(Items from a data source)
++++++++

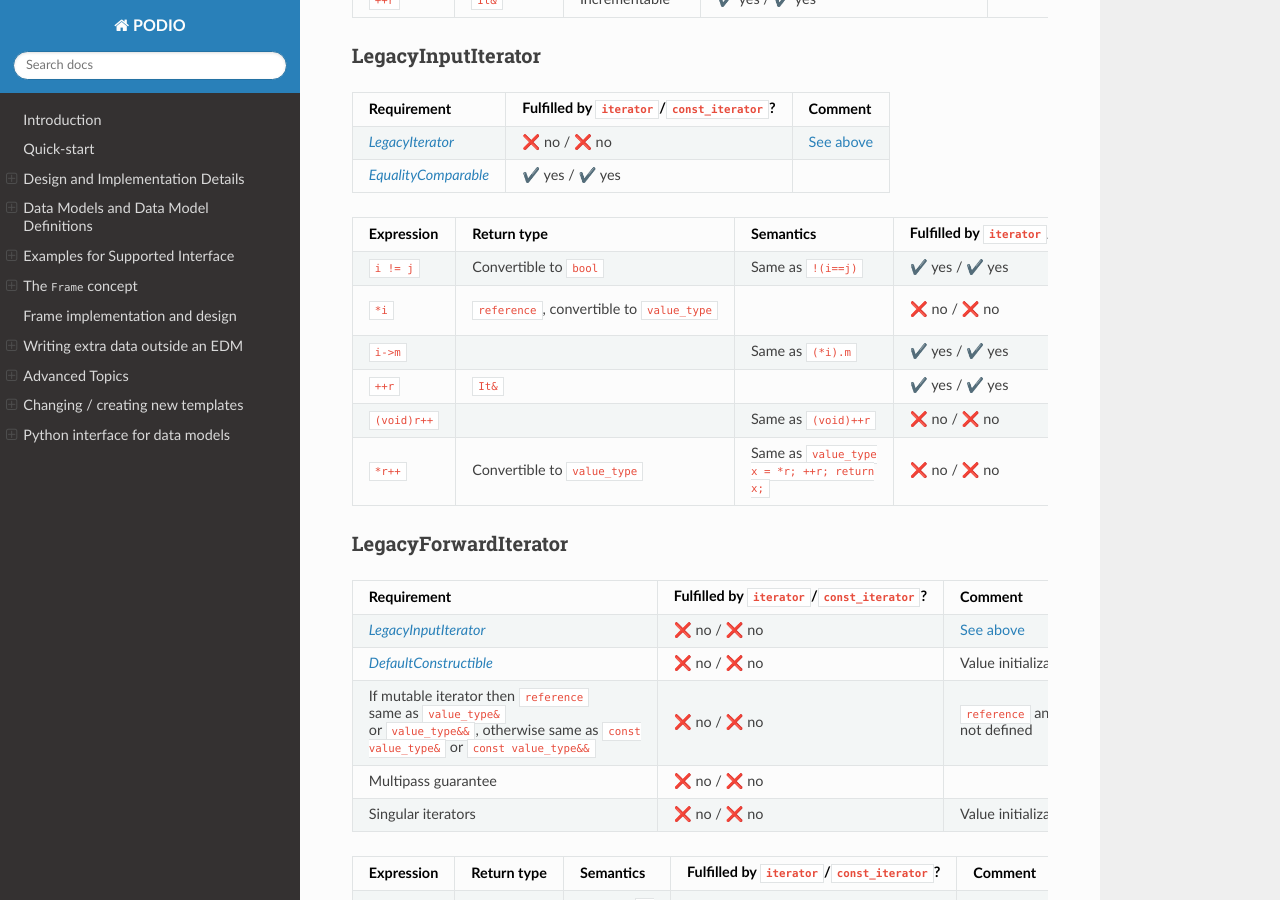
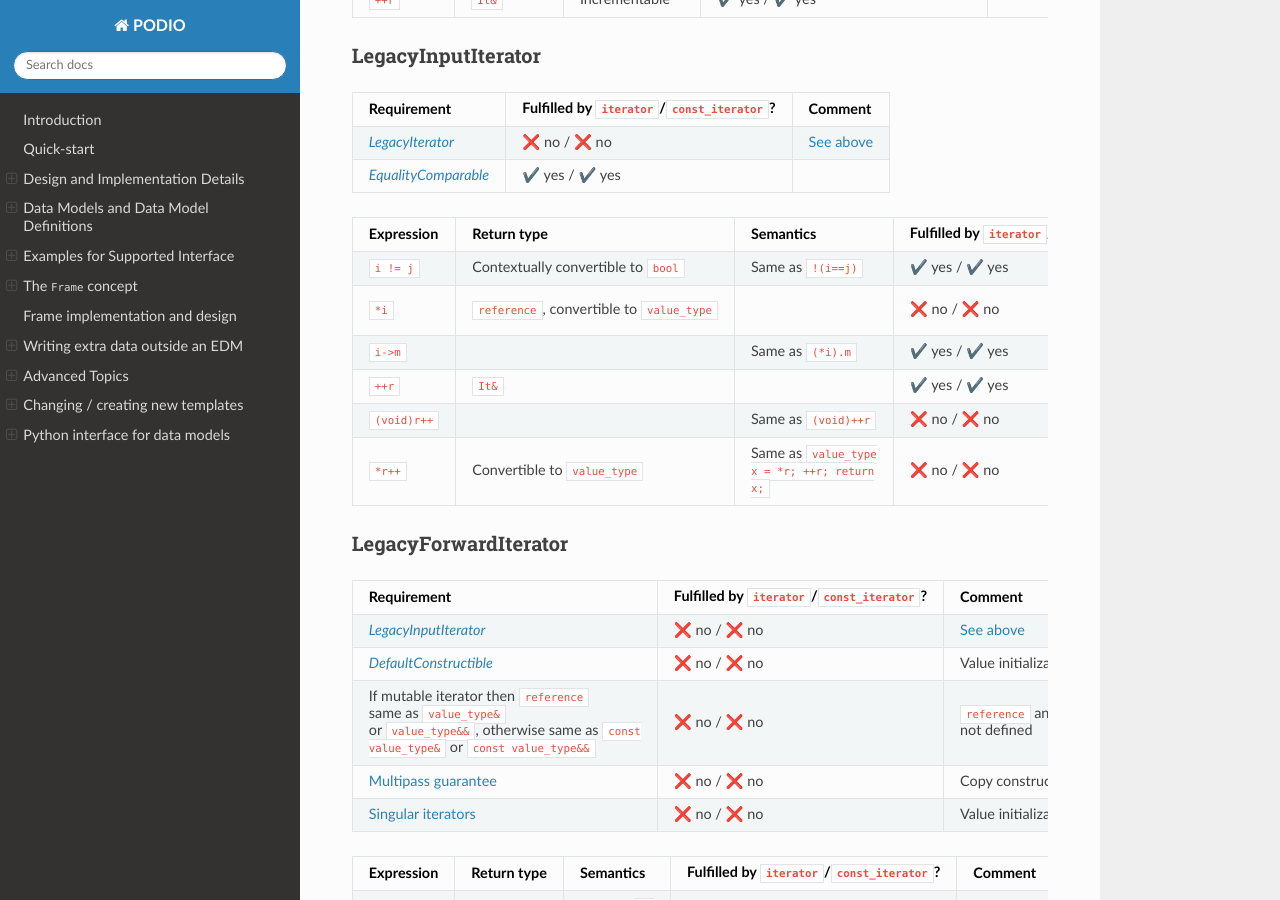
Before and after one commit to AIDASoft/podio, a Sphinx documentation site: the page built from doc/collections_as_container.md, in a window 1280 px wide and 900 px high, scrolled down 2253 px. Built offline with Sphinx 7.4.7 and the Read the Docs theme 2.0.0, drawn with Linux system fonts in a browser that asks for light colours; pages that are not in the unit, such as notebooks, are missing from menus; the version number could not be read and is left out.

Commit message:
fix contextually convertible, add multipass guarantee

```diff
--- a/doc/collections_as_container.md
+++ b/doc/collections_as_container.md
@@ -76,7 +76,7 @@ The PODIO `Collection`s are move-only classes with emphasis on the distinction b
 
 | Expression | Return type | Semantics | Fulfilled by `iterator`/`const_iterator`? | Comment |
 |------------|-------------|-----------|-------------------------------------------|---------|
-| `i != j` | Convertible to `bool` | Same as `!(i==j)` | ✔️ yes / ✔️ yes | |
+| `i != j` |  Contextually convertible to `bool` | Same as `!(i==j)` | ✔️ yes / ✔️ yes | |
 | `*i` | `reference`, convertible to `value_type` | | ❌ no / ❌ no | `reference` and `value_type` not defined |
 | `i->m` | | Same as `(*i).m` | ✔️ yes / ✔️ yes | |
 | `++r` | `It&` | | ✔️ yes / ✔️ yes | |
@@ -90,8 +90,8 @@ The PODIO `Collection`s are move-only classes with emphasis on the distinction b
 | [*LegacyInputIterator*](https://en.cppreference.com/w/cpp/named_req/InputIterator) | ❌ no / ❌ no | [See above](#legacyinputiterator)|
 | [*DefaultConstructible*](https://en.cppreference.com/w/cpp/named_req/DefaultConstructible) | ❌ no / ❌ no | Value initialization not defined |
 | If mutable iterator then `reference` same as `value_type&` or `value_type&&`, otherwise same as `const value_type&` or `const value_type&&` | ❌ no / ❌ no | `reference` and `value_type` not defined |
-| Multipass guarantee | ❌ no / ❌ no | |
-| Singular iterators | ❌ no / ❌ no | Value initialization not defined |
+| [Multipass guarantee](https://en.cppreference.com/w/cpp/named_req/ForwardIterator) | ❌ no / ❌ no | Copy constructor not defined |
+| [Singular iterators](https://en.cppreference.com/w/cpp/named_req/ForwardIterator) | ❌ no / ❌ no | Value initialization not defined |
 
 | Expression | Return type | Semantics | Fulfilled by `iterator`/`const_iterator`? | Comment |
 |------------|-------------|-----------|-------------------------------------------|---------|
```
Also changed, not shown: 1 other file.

++++++++

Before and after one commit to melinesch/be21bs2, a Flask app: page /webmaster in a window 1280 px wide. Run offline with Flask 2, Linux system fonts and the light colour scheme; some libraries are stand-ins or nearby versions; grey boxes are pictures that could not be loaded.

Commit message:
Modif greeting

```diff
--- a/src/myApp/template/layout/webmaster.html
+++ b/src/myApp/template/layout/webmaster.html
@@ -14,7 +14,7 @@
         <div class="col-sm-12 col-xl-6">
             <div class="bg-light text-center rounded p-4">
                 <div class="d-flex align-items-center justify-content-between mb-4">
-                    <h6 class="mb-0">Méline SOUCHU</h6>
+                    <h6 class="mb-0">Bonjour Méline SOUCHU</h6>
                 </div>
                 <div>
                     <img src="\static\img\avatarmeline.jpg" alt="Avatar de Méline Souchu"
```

++++++++

Pull together all lines from the data that mention the word "defined".

 | `*i` | `reference`, convertible to `value_type` | | ❌ no / ❌ no | `reference` and `value_type` not defined |
 | [*DefaultConstructible*](https://en.cppreference.com/w/cpp/named_req/DefaultConstructible) | ❌ no / ❌ no | Value initialization not defined |
 | If mutable iterator then `reference` same as `value_type&` or `value_type&&`, otherwise same as `const value_type&` or `const value_type&&` | ❌ no / ❌ no | `reference` and `value_type` not defined |
-| Singular iterators | ❌ no / ❌ no | Value initialization not defined |
+| [Multipass guarantee](https://en.cppreference.com/w/cpp/named_req/ForwardIterator) | ❌ no / ❌ no | Copy constructor not defined |
+| [Singular iterators](https://en.cppreference.com/w/cpp/named_req/ForwardIterator) | ❌ no / ❌ no | Value initialization not defined |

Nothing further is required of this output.